(Web document revisions)
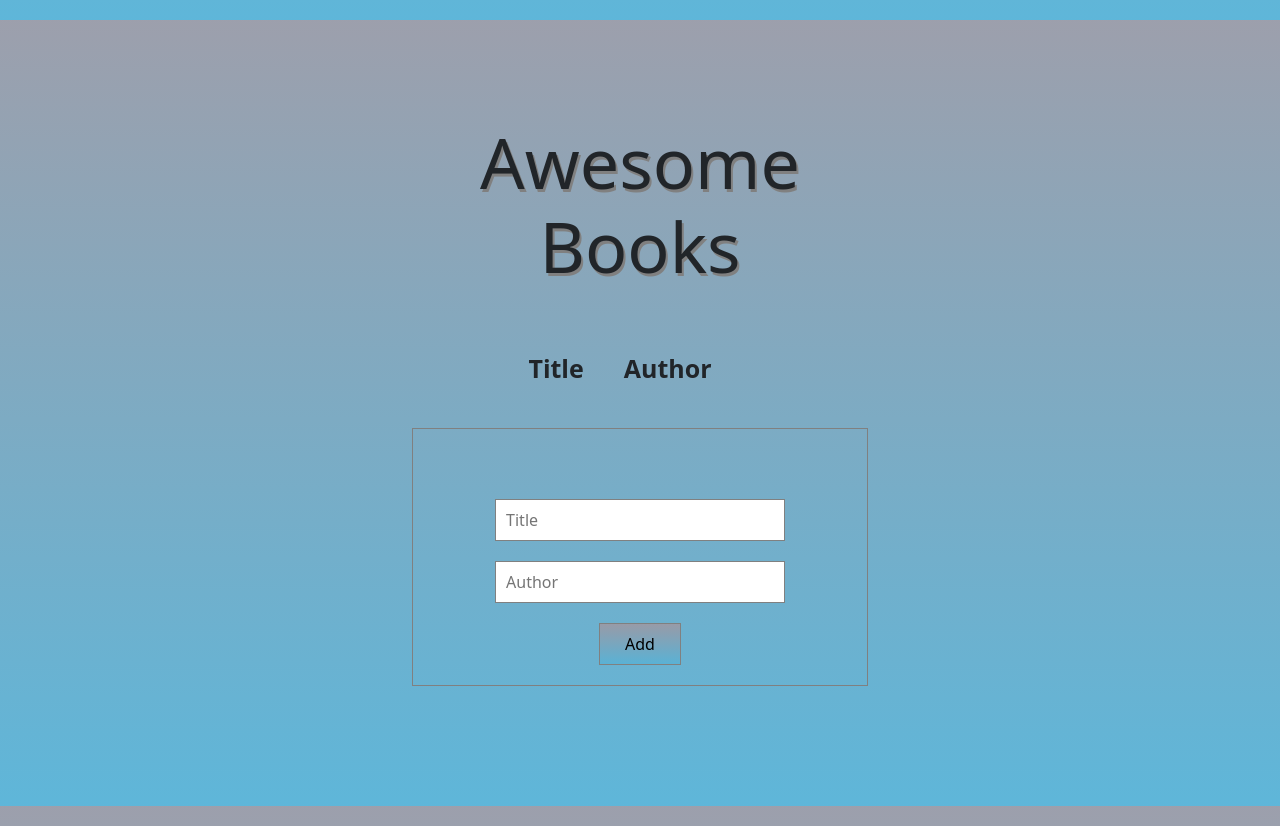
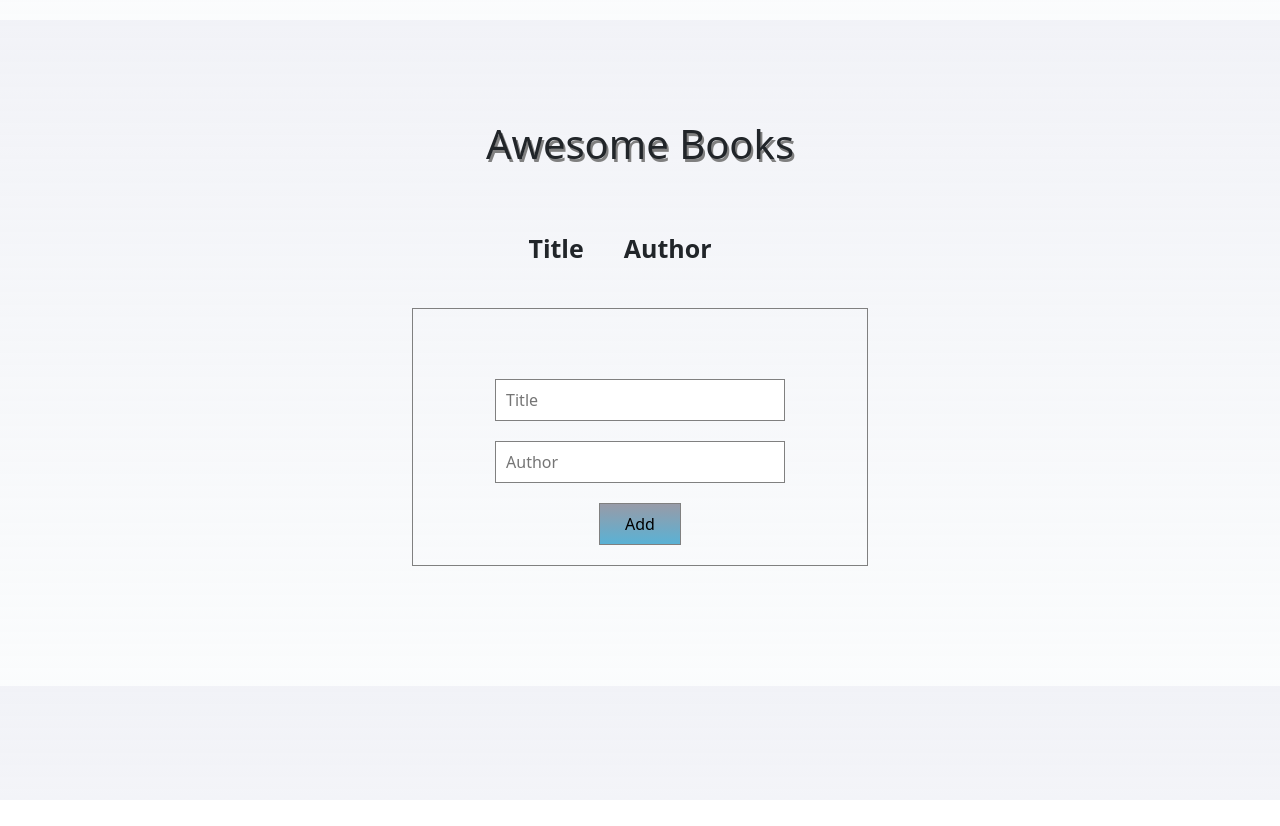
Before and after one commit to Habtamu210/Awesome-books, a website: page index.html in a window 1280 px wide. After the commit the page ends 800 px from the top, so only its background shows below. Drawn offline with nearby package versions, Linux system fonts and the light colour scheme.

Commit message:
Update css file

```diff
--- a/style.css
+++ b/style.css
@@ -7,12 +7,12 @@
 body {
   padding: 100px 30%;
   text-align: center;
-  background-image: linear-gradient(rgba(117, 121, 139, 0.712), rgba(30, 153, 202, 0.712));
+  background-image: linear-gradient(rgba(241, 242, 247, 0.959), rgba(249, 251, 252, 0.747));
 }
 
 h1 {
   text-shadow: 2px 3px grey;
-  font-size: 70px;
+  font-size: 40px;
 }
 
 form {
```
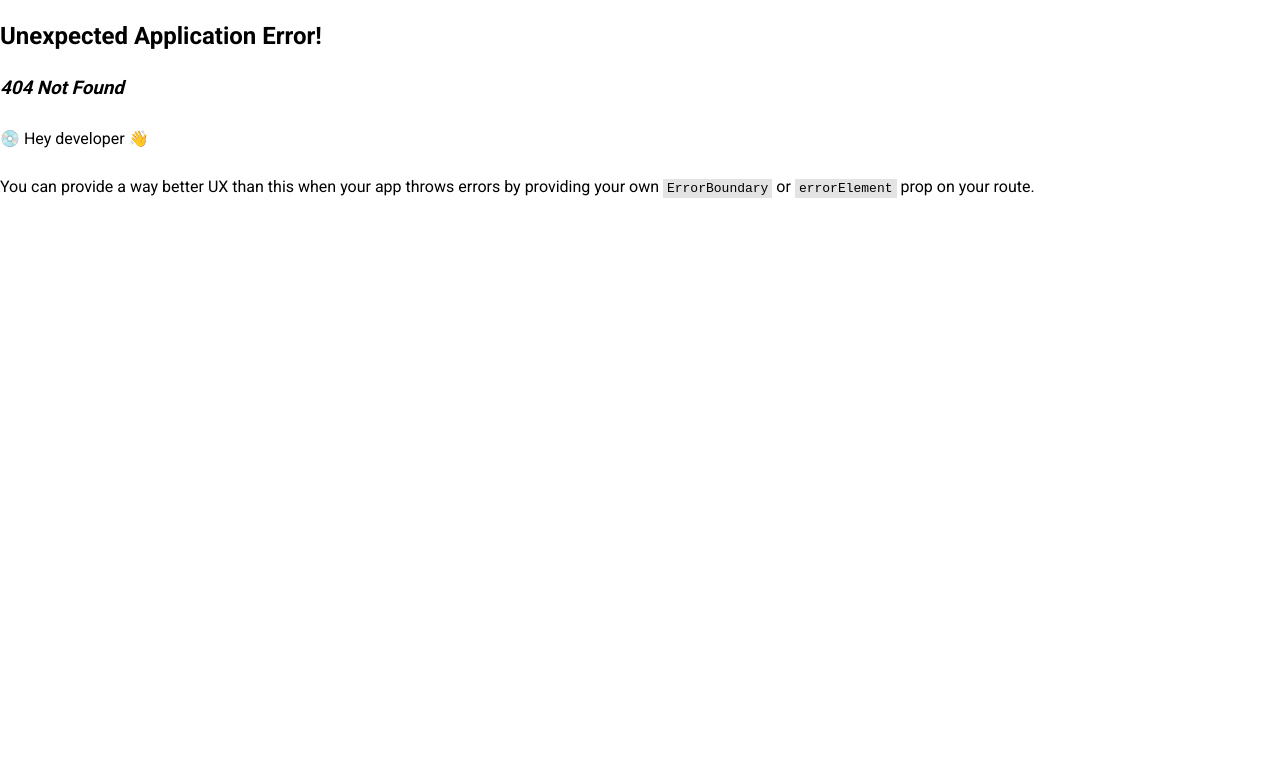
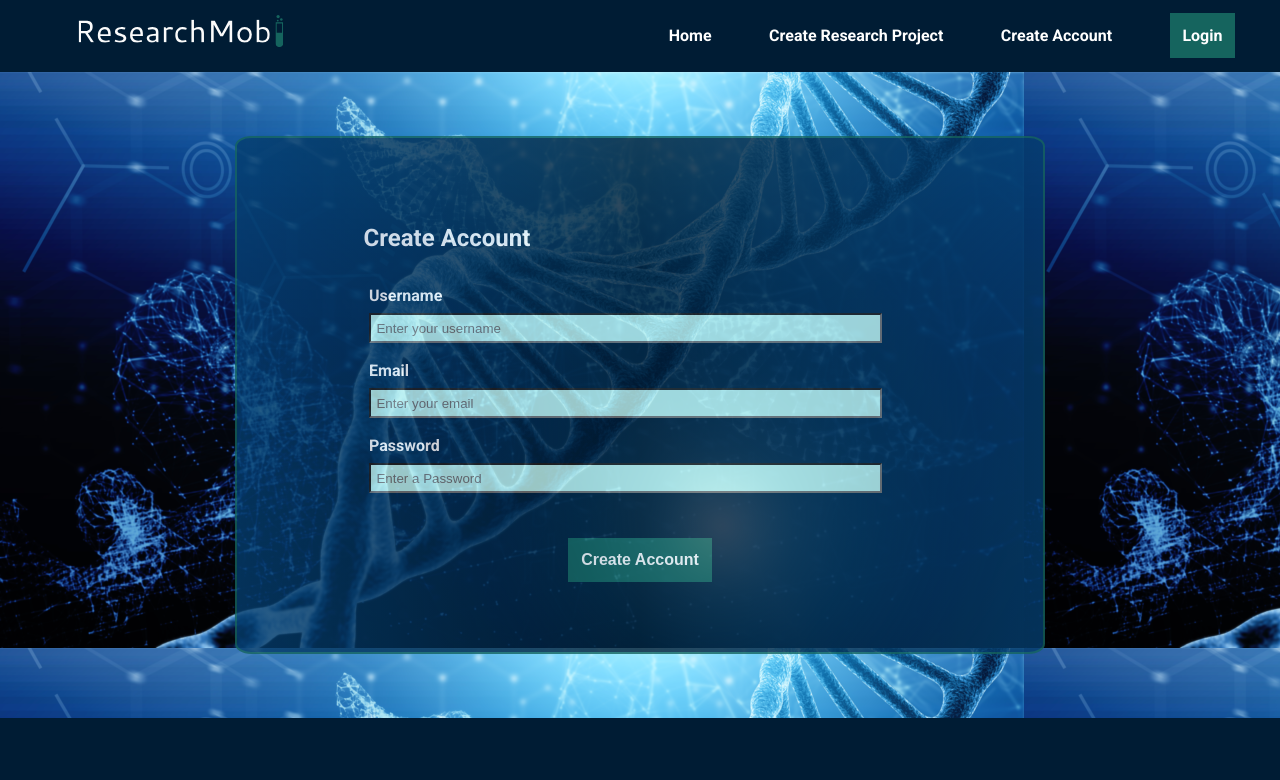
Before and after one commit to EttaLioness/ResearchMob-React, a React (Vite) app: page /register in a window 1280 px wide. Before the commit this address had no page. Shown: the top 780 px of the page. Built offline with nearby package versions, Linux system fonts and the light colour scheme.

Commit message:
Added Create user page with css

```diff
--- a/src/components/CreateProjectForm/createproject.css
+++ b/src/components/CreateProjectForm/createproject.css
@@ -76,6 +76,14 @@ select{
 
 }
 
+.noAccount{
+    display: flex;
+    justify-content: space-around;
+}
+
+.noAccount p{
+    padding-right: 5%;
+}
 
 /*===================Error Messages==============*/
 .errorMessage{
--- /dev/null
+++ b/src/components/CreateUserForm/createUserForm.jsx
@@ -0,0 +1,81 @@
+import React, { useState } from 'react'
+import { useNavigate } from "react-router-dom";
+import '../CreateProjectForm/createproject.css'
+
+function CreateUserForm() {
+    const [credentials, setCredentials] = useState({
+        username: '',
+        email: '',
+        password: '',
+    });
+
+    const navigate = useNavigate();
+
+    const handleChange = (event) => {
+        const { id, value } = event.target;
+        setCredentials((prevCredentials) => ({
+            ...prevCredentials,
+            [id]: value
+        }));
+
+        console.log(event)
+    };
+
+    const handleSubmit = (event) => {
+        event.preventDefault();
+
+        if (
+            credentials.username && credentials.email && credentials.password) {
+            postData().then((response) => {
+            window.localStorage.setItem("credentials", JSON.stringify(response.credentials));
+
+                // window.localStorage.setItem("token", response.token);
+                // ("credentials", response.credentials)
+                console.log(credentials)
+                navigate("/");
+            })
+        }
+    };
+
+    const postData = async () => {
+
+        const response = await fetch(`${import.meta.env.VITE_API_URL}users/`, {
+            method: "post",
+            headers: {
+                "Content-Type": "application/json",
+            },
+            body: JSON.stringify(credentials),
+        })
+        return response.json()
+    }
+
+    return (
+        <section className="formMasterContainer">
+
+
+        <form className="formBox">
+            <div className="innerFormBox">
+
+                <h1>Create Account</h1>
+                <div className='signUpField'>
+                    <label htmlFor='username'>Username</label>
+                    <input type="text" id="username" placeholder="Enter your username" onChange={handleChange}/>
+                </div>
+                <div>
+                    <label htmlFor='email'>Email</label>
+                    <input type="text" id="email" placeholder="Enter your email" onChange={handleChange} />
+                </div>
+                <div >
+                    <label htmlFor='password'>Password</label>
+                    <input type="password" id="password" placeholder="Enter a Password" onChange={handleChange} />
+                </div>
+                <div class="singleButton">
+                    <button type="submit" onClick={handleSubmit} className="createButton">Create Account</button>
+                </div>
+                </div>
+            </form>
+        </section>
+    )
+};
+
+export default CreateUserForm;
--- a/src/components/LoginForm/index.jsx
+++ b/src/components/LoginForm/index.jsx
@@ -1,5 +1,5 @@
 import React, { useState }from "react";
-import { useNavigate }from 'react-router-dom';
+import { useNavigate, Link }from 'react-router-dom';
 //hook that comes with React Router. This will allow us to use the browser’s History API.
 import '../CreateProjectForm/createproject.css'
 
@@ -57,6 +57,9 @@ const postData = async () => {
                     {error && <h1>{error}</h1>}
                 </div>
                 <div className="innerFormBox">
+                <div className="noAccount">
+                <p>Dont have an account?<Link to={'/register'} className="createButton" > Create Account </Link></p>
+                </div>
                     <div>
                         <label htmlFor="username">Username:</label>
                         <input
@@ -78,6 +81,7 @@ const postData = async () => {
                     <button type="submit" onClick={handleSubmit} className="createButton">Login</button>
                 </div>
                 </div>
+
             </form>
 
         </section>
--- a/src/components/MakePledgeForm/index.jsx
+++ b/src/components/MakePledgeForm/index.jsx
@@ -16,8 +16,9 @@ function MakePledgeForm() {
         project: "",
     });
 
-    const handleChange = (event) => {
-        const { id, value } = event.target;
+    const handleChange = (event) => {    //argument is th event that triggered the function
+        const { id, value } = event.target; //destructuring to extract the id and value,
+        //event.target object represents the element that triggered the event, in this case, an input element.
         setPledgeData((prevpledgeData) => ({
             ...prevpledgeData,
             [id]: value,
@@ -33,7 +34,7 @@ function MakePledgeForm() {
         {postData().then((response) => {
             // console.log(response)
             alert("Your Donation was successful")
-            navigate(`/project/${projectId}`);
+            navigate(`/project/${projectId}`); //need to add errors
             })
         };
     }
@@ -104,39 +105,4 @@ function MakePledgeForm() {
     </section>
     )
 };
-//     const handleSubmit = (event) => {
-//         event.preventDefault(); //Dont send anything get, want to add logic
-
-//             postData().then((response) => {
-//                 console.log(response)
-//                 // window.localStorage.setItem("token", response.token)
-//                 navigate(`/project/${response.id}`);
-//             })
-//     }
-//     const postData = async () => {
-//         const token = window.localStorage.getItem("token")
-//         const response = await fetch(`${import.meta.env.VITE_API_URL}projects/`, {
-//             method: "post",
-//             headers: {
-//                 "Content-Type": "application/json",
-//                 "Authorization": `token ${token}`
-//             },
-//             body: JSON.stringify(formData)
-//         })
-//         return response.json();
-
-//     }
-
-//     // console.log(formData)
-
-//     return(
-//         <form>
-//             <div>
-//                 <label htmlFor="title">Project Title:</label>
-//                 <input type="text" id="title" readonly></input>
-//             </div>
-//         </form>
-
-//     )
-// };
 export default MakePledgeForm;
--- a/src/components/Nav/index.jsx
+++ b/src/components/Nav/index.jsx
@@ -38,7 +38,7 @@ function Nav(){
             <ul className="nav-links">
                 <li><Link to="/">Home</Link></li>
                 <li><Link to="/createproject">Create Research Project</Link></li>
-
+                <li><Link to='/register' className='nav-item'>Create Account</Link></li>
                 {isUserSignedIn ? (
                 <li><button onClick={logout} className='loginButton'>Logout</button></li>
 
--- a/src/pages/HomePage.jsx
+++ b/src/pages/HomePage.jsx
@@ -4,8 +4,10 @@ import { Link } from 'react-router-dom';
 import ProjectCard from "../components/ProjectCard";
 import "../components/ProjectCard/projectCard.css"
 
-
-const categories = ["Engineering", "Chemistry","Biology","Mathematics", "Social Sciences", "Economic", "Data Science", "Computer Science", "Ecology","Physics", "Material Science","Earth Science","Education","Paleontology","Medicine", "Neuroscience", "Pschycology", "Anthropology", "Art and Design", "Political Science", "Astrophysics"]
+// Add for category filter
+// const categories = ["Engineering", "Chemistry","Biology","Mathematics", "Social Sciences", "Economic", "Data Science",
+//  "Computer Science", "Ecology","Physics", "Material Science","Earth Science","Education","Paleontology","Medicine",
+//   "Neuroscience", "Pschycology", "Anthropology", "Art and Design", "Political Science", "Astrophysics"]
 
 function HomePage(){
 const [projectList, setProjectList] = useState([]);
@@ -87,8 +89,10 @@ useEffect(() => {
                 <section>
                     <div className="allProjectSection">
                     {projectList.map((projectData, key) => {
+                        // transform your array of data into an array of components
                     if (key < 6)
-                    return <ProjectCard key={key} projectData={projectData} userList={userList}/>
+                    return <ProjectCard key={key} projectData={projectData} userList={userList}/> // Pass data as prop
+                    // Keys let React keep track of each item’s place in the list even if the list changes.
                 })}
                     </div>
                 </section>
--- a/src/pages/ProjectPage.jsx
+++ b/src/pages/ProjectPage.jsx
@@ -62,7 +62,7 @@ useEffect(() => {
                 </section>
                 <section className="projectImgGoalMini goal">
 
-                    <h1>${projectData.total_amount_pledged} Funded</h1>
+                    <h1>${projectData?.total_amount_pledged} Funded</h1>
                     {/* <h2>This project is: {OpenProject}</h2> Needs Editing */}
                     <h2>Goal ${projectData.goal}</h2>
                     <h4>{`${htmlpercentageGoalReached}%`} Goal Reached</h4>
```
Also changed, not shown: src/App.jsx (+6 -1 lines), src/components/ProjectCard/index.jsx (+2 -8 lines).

» **Directions for this task**
Read through the records above and copy the lines that contain "function".

» **Solution below**
+function CreateUserForm() {
@@ -16,8 +16,9 @@ function MakePledgeForm() {
+    const handleChange = (event) => {    //argument is th event that triggered the function
@@ -33,7 +34,7 @@ function MakePledgeForm() {
@@ -104,39 +105,4 @@ function MakePledgeForm() {
@@ -38,7 +38,7 @@ function Nav(){
 function HomePage(){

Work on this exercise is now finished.